**DESCRIPTION OF THE TASK:**
This exercise needs all of the entries set down again, exactly as they read.

Modification records:
BEGIN

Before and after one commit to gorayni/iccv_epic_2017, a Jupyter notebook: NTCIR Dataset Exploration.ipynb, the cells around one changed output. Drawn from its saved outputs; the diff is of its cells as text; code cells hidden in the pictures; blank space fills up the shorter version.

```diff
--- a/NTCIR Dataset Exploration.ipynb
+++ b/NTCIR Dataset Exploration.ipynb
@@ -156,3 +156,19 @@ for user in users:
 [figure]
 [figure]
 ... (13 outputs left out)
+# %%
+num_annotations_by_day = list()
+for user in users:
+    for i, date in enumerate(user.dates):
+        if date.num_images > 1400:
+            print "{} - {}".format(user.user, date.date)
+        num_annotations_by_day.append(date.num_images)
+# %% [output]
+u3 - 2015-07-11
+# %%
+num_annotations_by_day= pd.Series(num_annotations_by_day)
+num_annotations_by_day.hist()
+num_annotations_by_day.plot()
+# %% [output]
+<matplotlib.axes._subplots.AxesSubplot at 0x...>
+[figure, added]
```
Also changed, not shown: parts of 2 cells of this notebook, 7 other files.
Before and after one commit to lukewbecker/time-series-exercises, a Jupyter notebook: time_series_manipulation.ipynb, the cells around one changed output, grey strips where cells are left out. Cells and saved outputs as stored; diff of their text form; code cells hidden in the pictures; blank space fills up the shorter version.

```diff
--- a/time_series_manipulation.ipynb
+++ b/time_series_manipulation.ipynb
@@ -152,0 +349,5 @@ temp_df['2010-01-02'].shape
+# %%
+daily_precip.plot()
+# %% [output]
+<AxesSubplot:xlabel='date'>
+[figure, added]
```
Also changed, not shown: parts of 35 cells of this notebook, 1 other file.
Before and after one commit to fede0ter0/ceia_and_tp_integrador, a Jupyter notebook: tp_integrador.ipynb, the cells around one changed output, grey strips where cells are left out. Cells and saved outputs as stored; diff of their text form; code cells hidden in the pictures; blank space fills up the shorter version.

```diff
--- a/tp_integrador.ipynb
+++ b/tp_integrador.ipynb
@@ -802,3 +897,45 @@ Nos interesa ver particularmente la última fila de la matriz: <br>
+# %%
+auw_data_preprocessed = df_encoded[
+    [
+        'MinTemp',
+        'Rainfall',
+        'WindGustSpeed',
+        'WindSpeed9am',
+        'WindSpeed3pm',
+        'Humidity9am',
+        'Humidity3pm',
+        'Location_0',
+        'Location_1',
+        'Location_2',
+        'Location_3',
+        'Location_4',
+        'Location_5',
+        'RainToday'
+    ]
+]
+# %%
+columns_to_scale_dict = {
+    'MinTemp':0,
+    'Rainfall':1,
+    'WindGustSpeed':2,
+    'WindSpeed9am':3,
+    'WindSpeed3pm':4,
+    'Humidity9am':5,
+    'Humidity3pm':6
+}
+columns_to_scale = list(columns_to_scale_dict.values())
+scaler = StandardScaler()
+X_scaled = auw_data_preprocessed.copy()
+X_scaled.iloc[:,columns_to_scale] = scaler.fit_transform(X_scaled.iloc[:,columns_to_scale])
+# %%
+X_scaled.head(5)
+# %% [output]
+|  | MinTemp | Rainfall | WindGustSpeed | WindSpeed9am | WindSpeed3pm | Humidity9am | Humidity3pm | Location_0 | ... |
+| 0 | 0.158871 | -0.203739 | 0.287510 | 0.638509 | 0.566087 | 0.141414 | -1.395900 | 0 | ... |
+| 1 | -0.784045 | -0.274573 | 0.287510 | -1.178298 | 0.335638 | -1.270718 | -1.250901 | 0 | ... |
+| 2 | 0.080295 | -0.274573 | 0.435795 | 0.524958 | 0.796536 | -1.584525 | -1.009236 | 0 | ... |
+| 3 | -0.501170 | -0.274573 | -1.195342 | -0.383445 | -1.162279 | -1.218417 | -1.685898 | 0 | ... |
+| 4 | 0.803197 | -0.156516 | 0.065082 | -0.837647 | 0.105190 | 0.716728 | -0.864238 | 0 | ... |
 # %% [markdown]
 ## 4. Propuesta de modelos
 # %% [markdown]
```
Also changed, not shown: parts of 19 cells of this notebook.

END

**ANSWER SECTION:**
Before and after one commit to gorayni/iccv_epic_2017, a Jupyter notebook: NTCIR Dataset Exploration.ipynb, the cells around one changed output. Drawn from its saved outputs; the diff is of its cells as text; code cells hidden in the pictures; blank space fills up the shorter version.

```diff
--- a/NTCIR Dataset Exploration.ipynb
+++ b/NTCIR Dataset Exploration.ipynb
@@ -156,3 +156,19 @@ for user in users:
 [figure]
 [figure]
 ... (13 outputs left out)
+# %%
+num_annotations_by_day = list()
+for user in users:
+    for i, date in enumerate(user.dates):
+        if date.num_images > 1400:
+            print "{} - {}".format(user.user, date.date)
+        num_annotations_by_day.append(date.num_images)
+# %% [output]
+u3 - 2015-07-11
+# %%
+num_annotations_by_day= pd.Series(num_annotations_by_day)
+num_annotations_by_day.hist()
+num_annotations_by_day.plot()
+# %% [output]
+<matplotlib.axes._subplots.AxesSubplot at 0x...>
+[figure, added]
```
Also changed, not shown: parts of 2 cells of this notebook, 7 other files.
Before and after one commit to lukewbecker/time-series-exercises, a Jupyter notebook: time_series_manipulation.ipynb, the cells around one changed output, grey strips where cells are left out. Cells and saved outputs as stored; diff of their text form; code cells hidden in the pictures; blank space fills up the shorter version.

```diff
--- a/time_series_manipulation.ipynb
+++ b/time_series_manipulation.ipynb
@@ -152,0 +349,5 @@ temp_df['2010-01-02'].shape
+# %%
+daily_precip.plot()
+# %% [output]
+<AxesSubplot:xlabel='date'>
+[figure, added]
```
Also changed, not shown: parts of 35 cells of this notebook, 1 other file.
Before and after one commit to fede0ter0/ceia_and_tp_integrador, a Jupyter notebook: tp_integrador.ipynb, the cells around one changed output, grey strips where cells are left out. Cells and saved outputs as stored; diff of their text form; code cells hidden in the pictures; blank space fills up the shorter version.

```diff
--- a/tp_integrador.ipynb
+++ b/tp_integrador.ipynb
@@ -802,3 +897,45 @@ Nos interesa ver particularmente la última fila de la matriz: <br>
+# %%
+auw_data_preprocessed = df_encoded[
+    [
+        'MinTemp',
+        'Rainfall',
+        'WindGustSpeed',
+        'WindSpeed9am',
+        'WindSpeed3pm',
+        'Humidity9am',
+        'Humidity3pm',
+        'Location_0',
+        'Location_1',
+        'Location_2',
+        'Location_3',
+        'Location_4',
+        'Location_5',
+        'RainToday'
+    ]
+]
+# %%
+columns_to_scale_dict = {
+    'MinTemp':0,
+    'Rainfall':1,
+    'WindGustSpeed':2,
+    'WindSpeed9am':3,
+    'WindSpeed3pm':4,
+    'Humidity9am':5,
+    'Humidity3pm':6
+}
+columns_to_scale = list(columns_to_scale_dict.values())
+scaler = StandardScaler()
+X_scaled = auw_data_preprocessed.copy()
+X_scaled.iloc[:,columns_to_scale] = scaler.fit_transform(X_scaled.iloc[:,columns_to_scale])
+# %%
+X_scaled.head(5)
+# %% [output]
+|  | MinTemp | Rainfall | WindGustSpeed | WindSpeed9am | WindSpeed3pm | Humidity9am | Humidity3pm | Location_0 | ... |
+| 0 | 0.158871 | -0.203739 | 0.287510 | 0.638509 | 0.566087 | 0.141414 | -1.395900 | 0 | ... |
+| 1 | -0.784045 | -0.274573 | 0.287510 | -1.178298 | 0.335638 | -1.270718 | -1.250901 | 0 | ... |
+| 2 | 0.080295 | -0.274573 | 0.435795 | 0.524958 | 0.796536 | -1.584525 | -1.009236 | 0 | ... |
+| 3 | -0.501170 | -0.274573 | -1.195342 | -0.383445 | -1.162279 | -1.218417 | -1.685898 | 0 | ... |
+| 4 | 0.803197 | -0.156516 | 0.065082 | -0.837647 | 0.105190 | 0.716728 | -0.864238 | 0 | ... |
 # %% [markdown]
 ## 4. Propuesta de modelos
 # %% [markdown]
```
Also changed, not shown: parts of 19 cells of this notebook.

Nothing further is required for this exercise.